Workers underwhelmed by employer wellness programs

By Greg Hamilton • Published: February 27th, 2018
Category: Health in a Heartbeat

When companies began offering more robust employee wellness programs several years ago, they were welcomed by workers who saw them as avenues toward better health and a tangible sign that the bosses actually cared about them. These days, the bloom may be off the rose.

A recent survey of more than 31,000 employees around the country found only a third of the respondents thought their company’s wellness programs helped them lead healthier lives. A surprising 60 percent reported being dissatisfied with the programs, according to the Willis Towers Watson Global Benefits Attitudes Survey.

And the workers were not the only ones who were less than impressed. The survey found just over half of the employers felt their wellness programs improved their workers’ health behaviors.

On the bright side, nearly three-quarters of the employers said they are looking for ways to improve the plans, including adding more mental health programs. One way they could make the programs better is to design programs that use new technologies and leverage the resources already in the workplace. Those employees who were happiest reported working for companies that provided onsite health clinics, for example.
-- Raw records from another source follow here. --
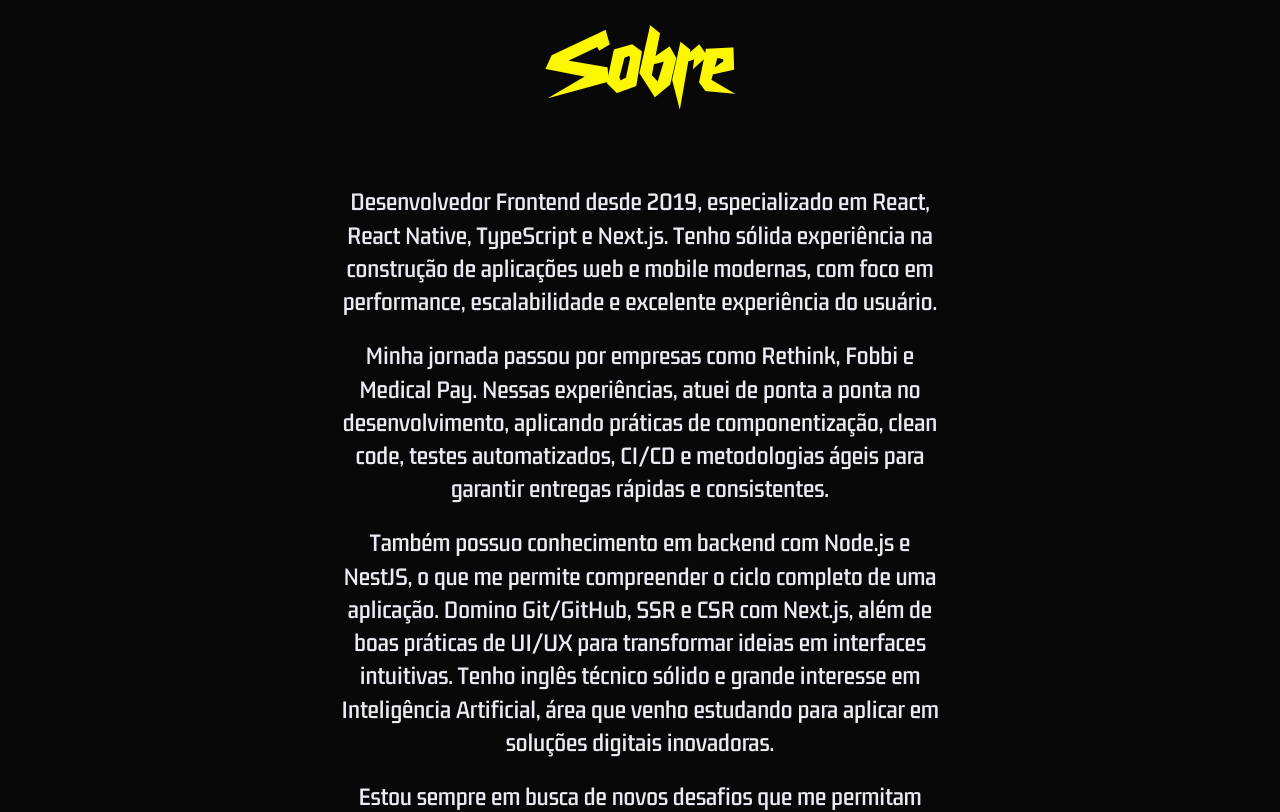
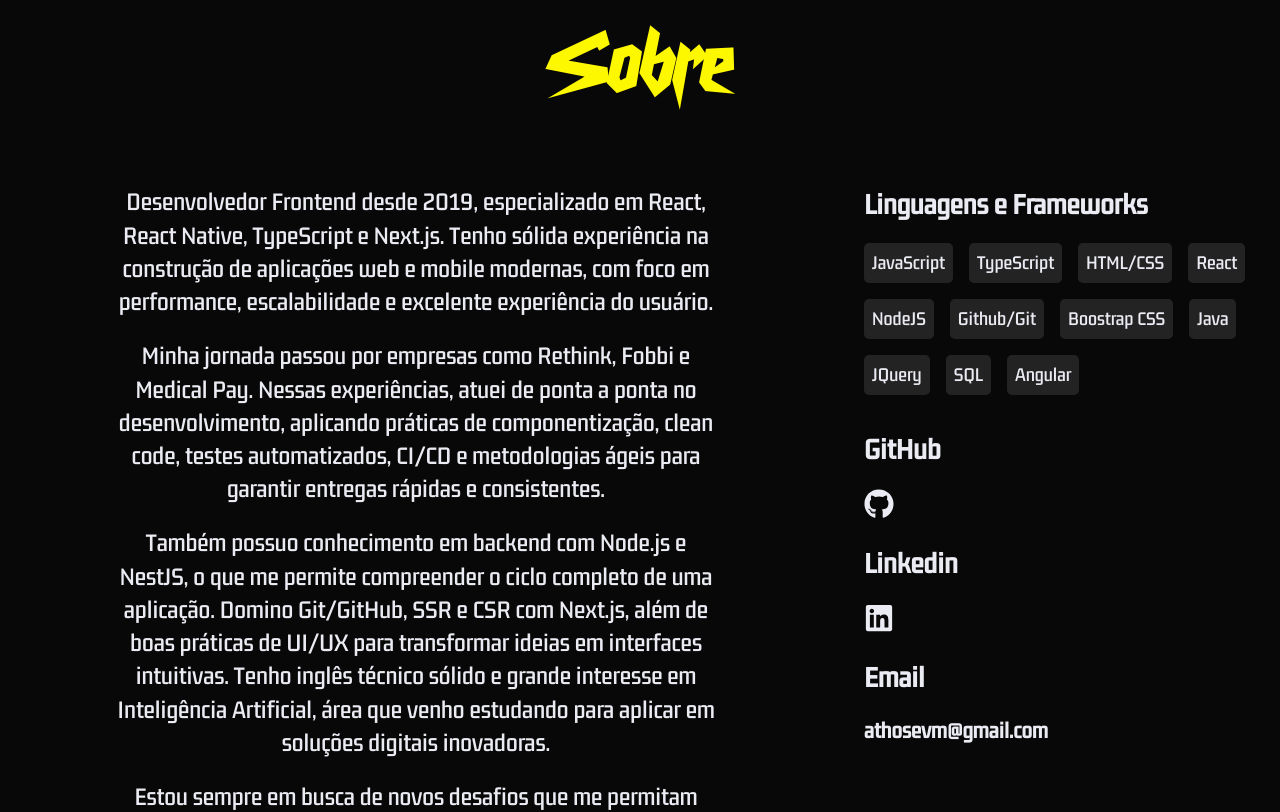
Before and after one commit to AthosEmanuel/portfolio, a React (Create React App) app: page /about in a window 1280 px wide. Shown: the top 812 px of the page. Built offline with nearby package versions, Linux system fonts and the light colour scheme.

Commit message:
fix about

```diff
--- a/src/modules/About/index.tsx
+++ b/src/modules/About/index.tsx
@@ -1,6 +1,7 @@
 import "./style.scss";
 
-import { Button } from "../../components";
+import { FaGithub, FaLinkedin } from "react-icons/fa";
+import { Button, Span } from "../../components";
 
 import React from "react";
 import { useNavigate } from "react-router-dom";
@@ -12,9 +13,17 @@ const AboutScreen: React.FC = () => {
     navigate("/");
   };
 
+  const sendToGithub = () => {
+    window.open("https://github.com/AthosEmanuel/");
+  };
+  const sendToLinkedin = () => {
+    window.open("https://www.linkedin.com/in/athos-emanuel-5a1895150/");
+  };
+
   return (
     <body>
       <h1>Sobre</h1>
+      <div className="contentWrapper">
         <div
           className="aboutText"
           style={{ maxWidth: "800px", margin: "0 auto", lineHeight: 1.6 }}
@@ -37,10 +46,10 @@ const AboutScreen: React.FC = () => {
           <p style={{ marginTop: 20 }}>
             Também possuo conhecimento em backend com Node.js e NestJS, o que me
             permite compreender o ciclo completo de uma aplicação. Domino
-          Git/GitHub, SSR e CSR com Next.js, além de boas práticas de UI/UX para
-          transformar ideias em interfaces intuitivas. Tenho inglês técnico
-          sólido e grande interesse em Inteligência Artificial, área que venho
-          estudando para aplicar em soluções digitais inovadoras.
+            Git/GitHub, SSR e CSR com Next.js, além de boas práticas de UI/UX
+            para transformar ideias em interfaces intuitivas. Tenho inglês
+            técnico sólido e grande interesse em Inteligência Artificial, área
+            que venho estudando para aplicar em soluções digitais inovadoras.
           </p>
 
           <p style={{ marginTop: 20 }}>
@@ -50,6 +59,33 @@ const AboutScreen: React.FC = () => {
           </p>
         </div>
 
+        <div className="skillsText">
+          <h2>Linguagens e Frameworks</h2>
+          <Span text="JavaScript" />
+          <Span text="TypeScript" />
+          <Span text="HTML/CSS" />
+          <Span text="React" />
+          <Span text="NodeJS" />
+          <Span text="Github/Git" />
+          <Span text="Boostrap CSS" />
+          <Span text="Java" />
+          <Span text="JQuery" />
+          <Span text="SQL" />
+          <Span text="Angular" />
+          <h2>GitHub</h2>
+          <FaGithub size={30} onClick={sendToGithub} className="iconsStyle" />
+          <h2>Linkedin</h2>
+
+          <FaLinkedin
+            size={30}
+            onClick={sendToLinkedin}
+            className="iconsStyle"
+          />
+
+          <h2>Email</h2>
+          <h3 className="iconsStyle">athosevm@gmail.com</h3>
+        </div>
+      </div>
       <Button text="Voltar" handleEvent={sendToHome} />
     </body>
   );
```
Lines whose indentation alone changed are shown as unchanged.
Companies today face daunting wellness challenges that go beyond the traditional aims of getting employees to stop smoking or to lose weight. Issues such as anxiety, depression and substance abuse can be overwhelming for workers who cannot leave these deep concerns at the office door. The survey team suggested that employers create strategies that span all four dimensions of well-being: physical, emotional, financial and social to help build and support a healthy, high-performing workforce.